EXERCISE: When you have gone through the entries below, state how many lines include the word "click" and write nothing else.

━━━━━━━━━━━━━━━━━━━━━━━━━━━━━━

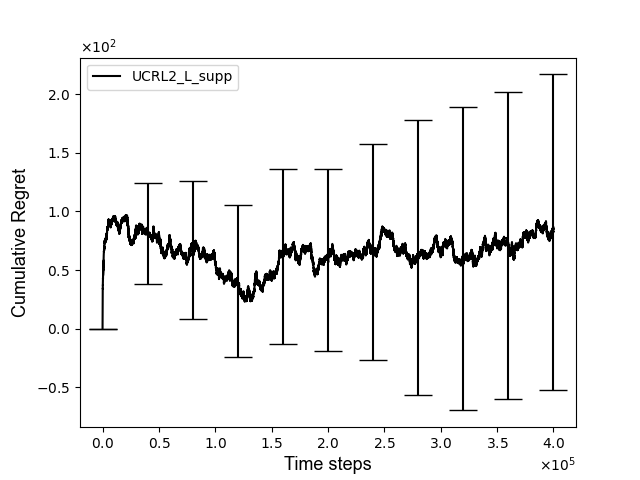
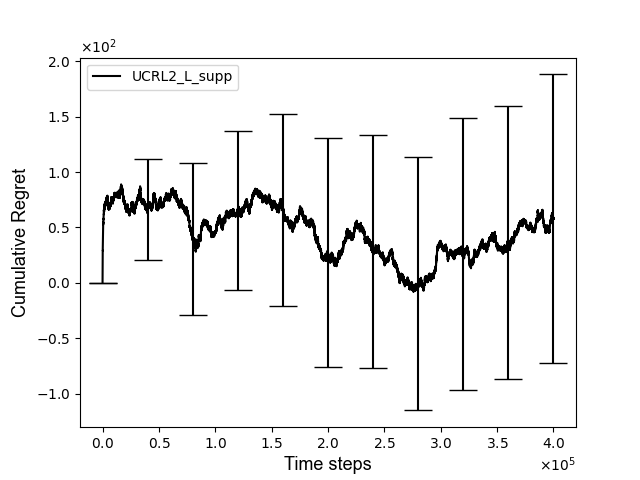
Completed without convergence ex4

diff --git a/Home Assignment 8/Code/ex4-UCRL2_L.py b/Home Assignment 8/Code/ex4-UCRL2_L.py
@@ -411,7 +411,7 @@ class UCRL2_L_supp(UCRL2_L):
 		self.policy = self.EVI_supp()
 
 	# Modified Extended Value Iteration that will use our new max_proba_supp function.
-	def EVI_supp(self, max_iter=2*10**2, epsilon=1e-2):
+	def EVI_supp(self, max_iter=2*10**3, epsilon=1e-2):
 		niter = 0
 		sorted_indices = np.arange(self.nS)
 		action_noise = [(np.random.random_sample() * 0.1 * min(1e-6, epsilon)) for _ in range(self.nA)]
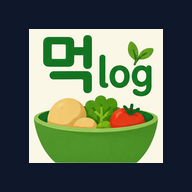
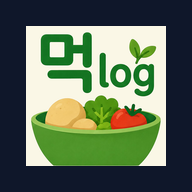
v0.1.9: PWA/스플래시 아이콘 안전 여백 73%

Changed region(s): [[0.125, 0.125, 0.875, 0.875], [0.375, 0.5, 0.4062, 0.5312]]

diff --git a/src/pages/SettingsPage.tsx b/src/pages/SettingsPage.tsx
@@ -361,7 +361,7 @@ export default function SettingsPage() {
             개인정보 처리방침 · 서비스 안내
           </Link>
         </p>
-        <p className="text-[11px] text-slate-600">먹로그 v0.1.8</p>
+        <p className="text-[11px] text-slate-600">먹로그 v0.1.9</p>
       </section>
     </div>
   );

━━━━━━━━━━━━━━━━━━━━━━━━━━━━━━

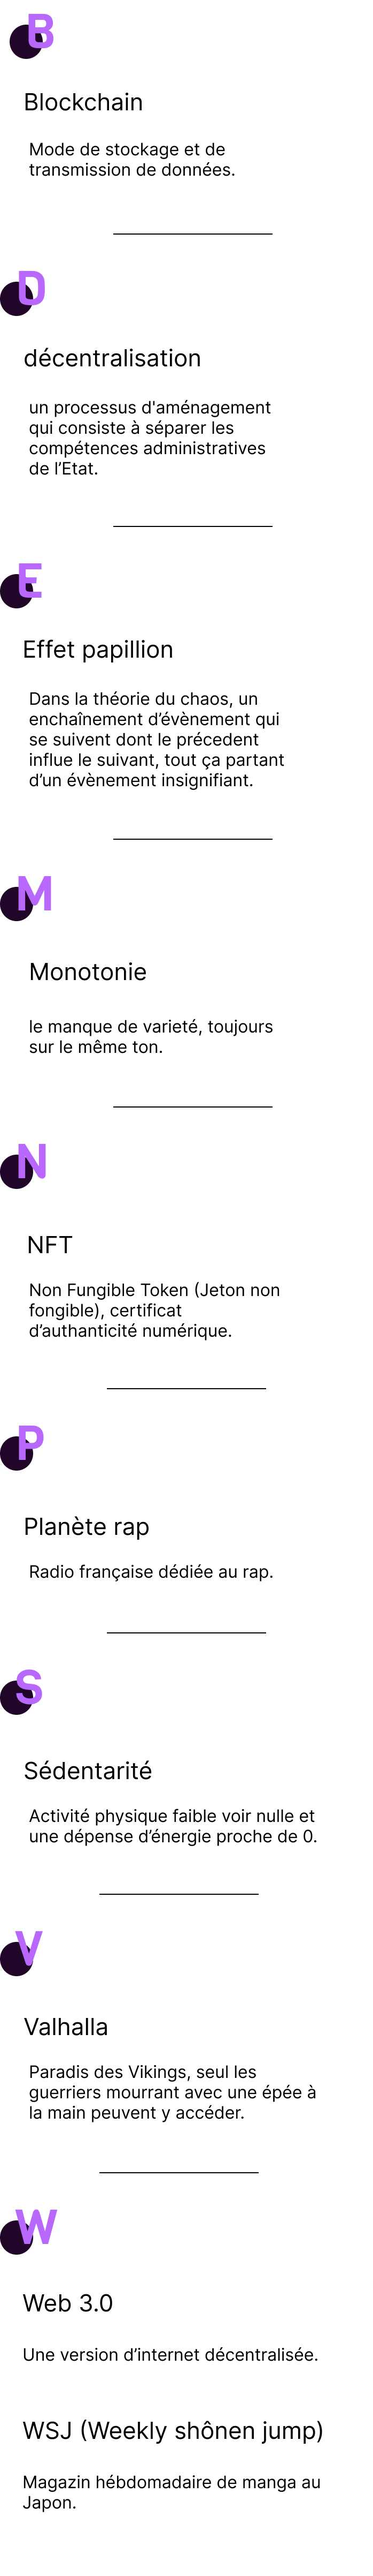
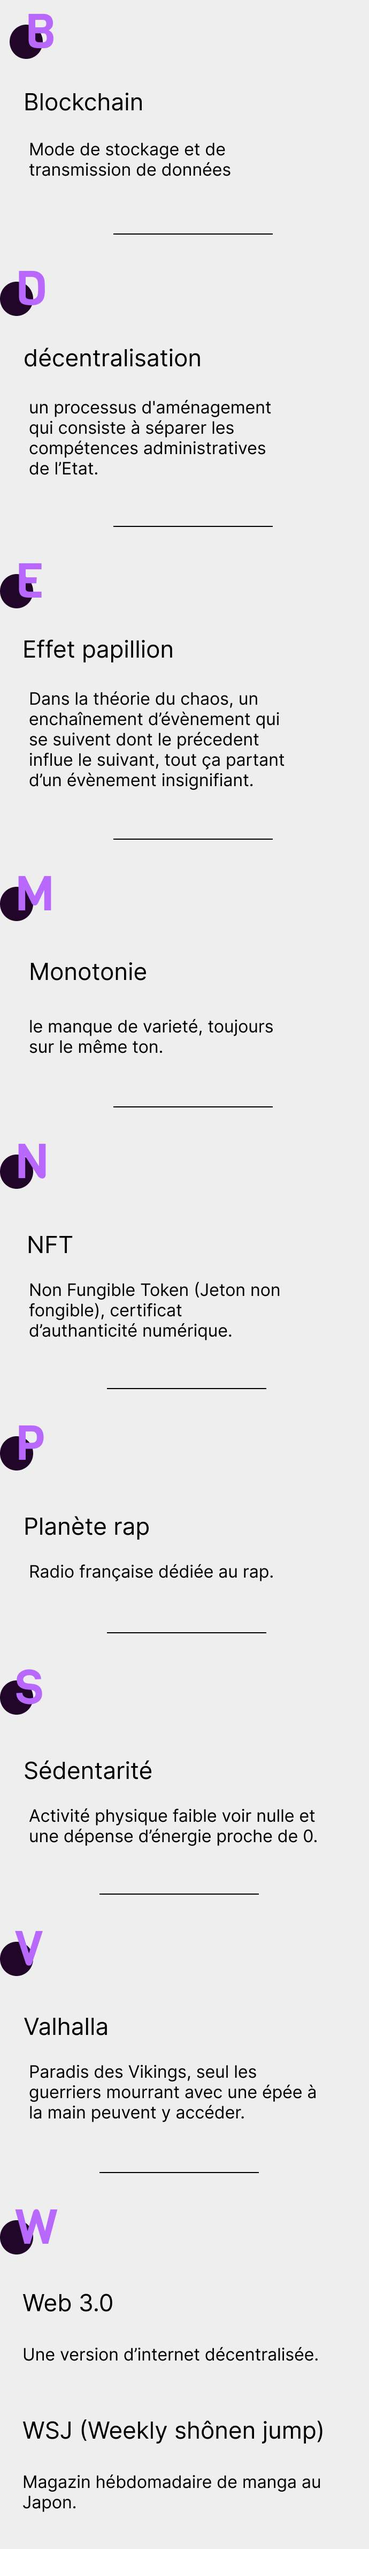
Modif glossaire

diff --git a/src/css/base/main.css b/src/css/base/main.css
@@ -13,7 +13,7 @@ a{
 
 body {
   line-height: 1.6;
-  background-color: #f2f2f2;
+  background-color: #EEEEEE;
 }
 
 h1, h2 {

━━━━━━━━━━━━━━━━━━━━━━━━━━━━━━

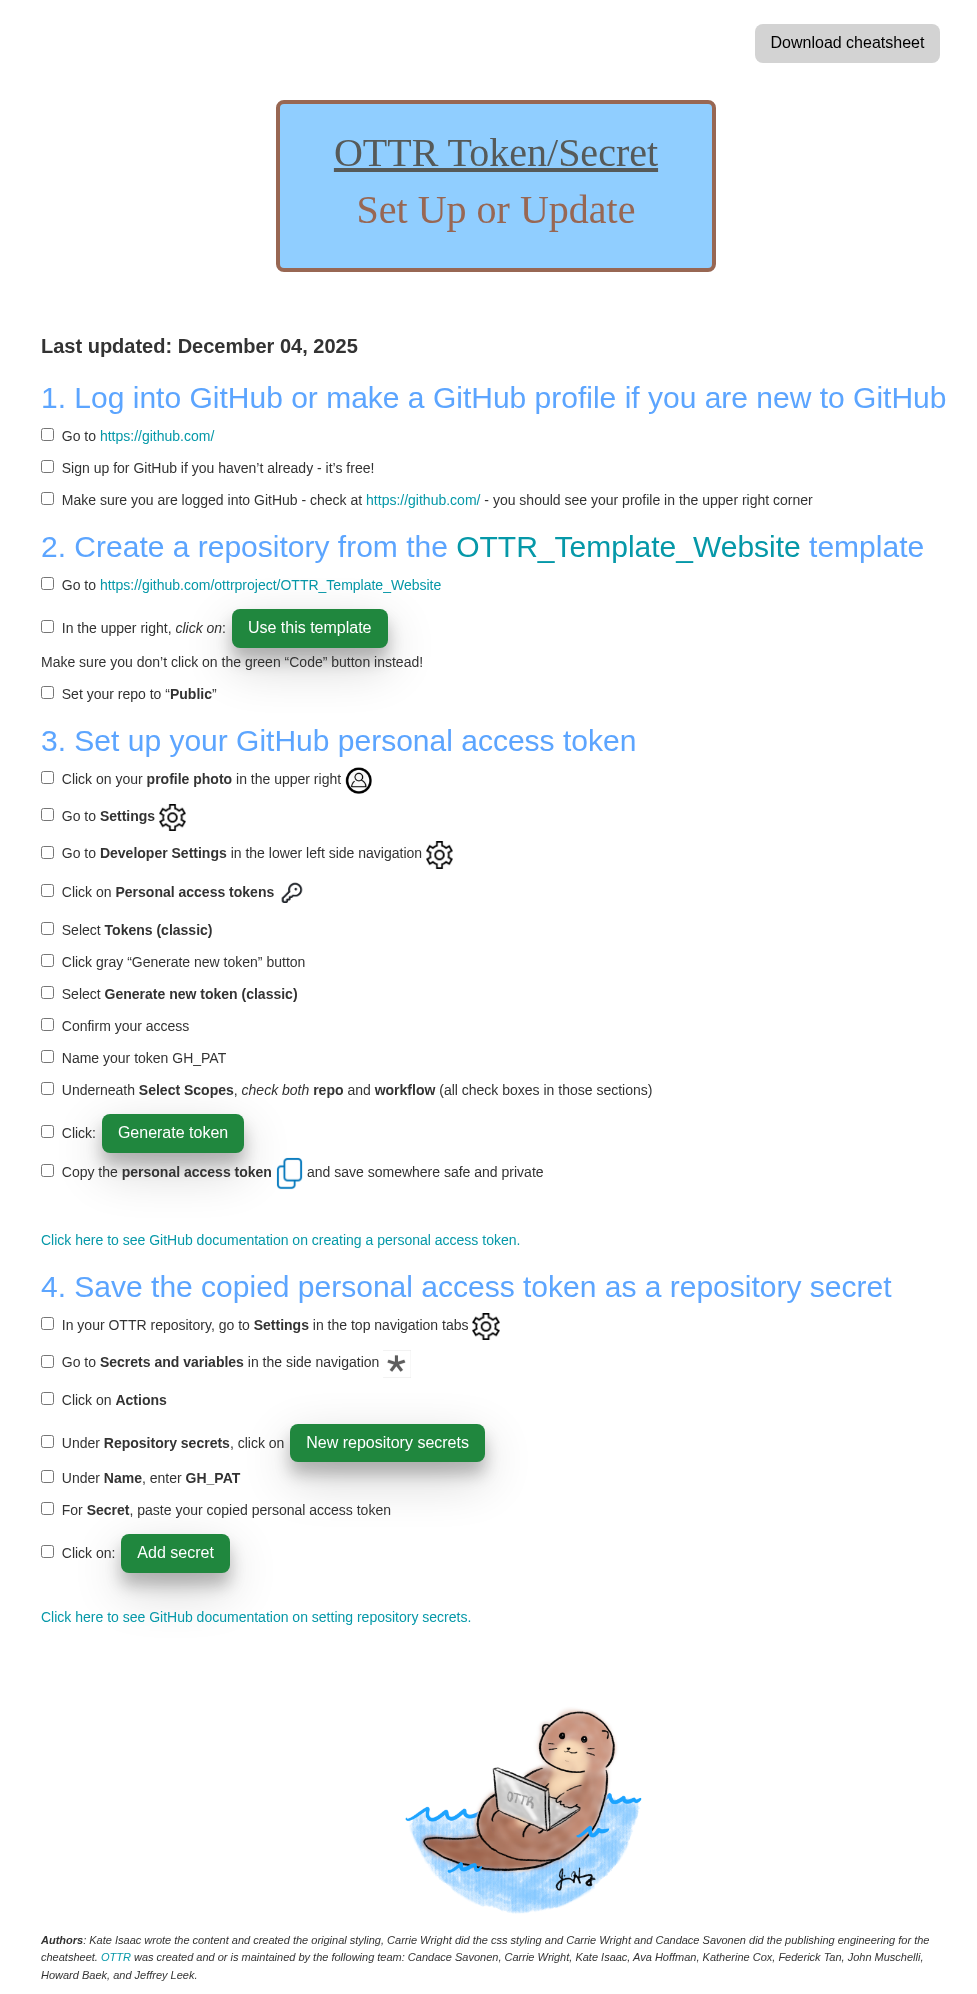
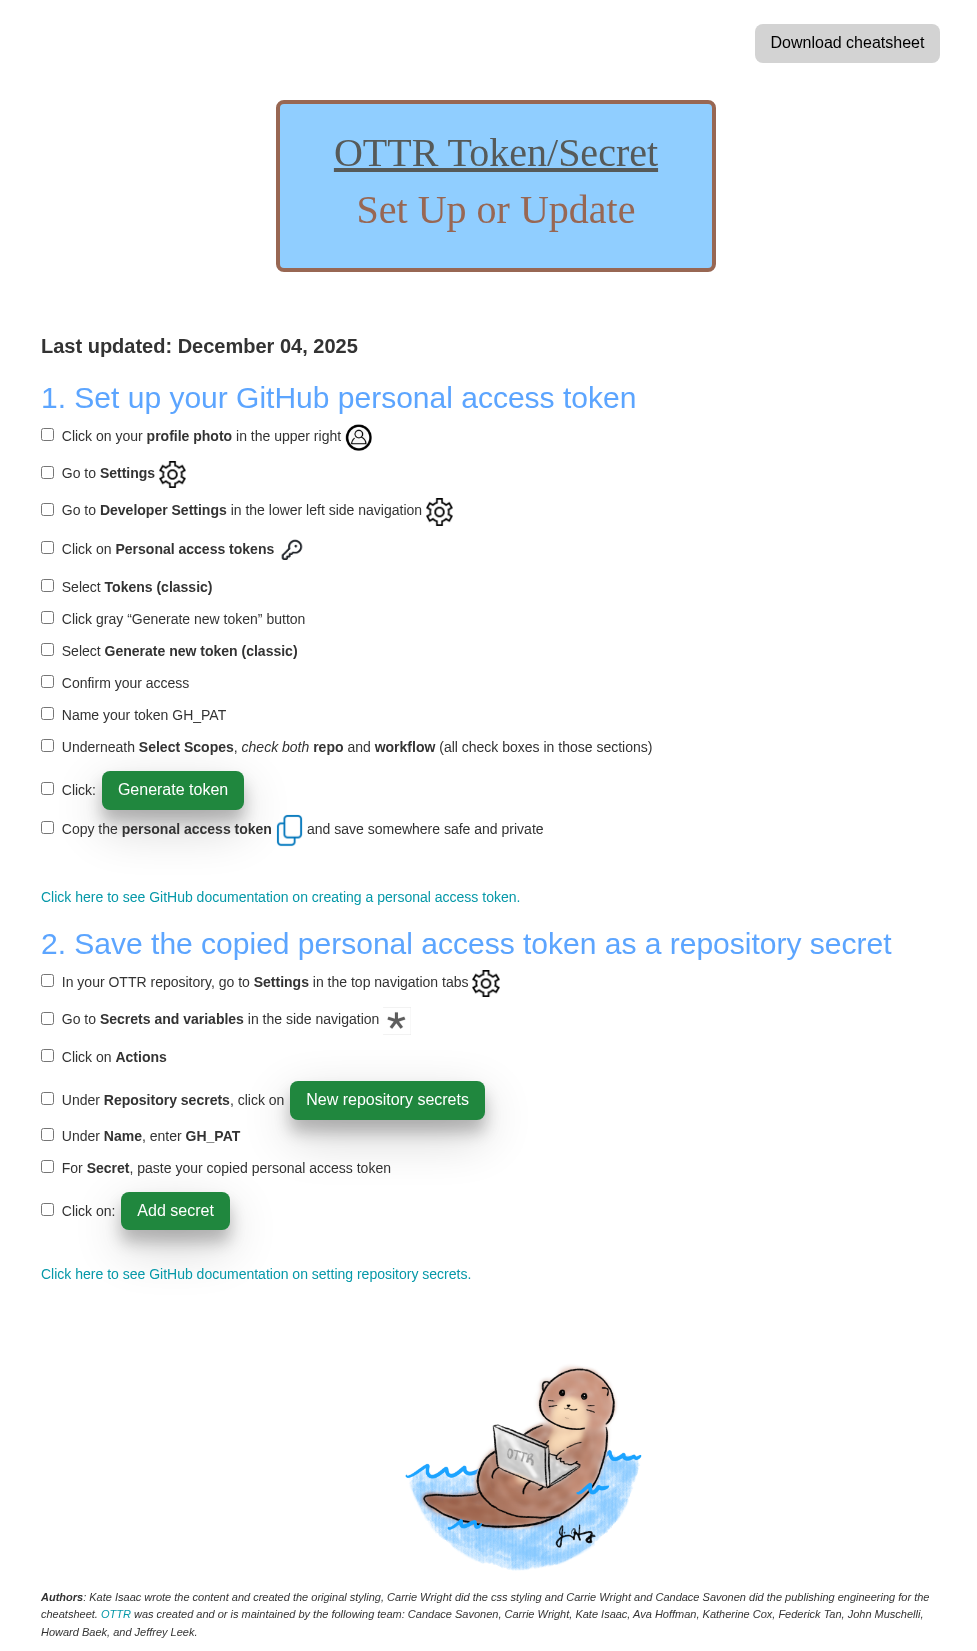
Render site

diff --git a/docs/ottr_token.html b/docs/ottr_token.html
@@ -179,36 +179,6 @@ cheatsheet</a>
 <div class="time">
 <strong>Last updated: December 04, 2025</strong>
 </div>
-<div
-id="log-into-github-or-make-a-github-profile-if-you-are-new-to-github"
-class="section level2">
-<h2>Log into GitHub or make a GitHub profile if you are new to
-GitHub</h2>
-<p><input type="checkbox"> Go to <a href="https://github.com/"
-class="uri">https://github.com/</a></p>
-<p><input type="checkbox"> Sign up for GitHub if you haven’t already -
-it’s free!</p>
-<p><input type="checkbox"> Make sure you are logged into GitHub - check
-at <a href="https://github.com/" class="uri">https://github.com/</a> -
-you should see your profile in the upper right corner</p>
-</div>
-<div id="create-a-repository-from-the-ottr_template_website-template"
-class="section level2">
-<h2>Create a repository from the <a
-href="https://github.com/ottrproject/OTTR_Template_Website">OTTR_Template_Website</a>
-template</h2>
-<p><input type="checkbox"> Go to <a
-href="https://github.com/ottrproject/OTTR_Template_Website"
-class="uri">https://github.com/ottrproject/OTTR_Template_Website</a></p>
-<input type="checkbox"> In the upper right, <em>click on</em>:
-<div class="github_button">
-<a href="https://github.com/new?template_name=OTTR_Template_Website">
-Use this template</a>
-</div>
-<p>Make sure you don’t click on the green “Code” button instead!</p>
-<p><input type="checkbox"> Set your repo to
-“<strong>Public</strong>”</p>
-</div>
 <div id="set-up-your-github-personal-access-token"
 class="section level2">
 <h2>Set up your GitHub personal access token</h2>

━━━━━━━━━━━━━━━━━━━━━━━━━━━━━━

PROBLEM SOLUTION: 2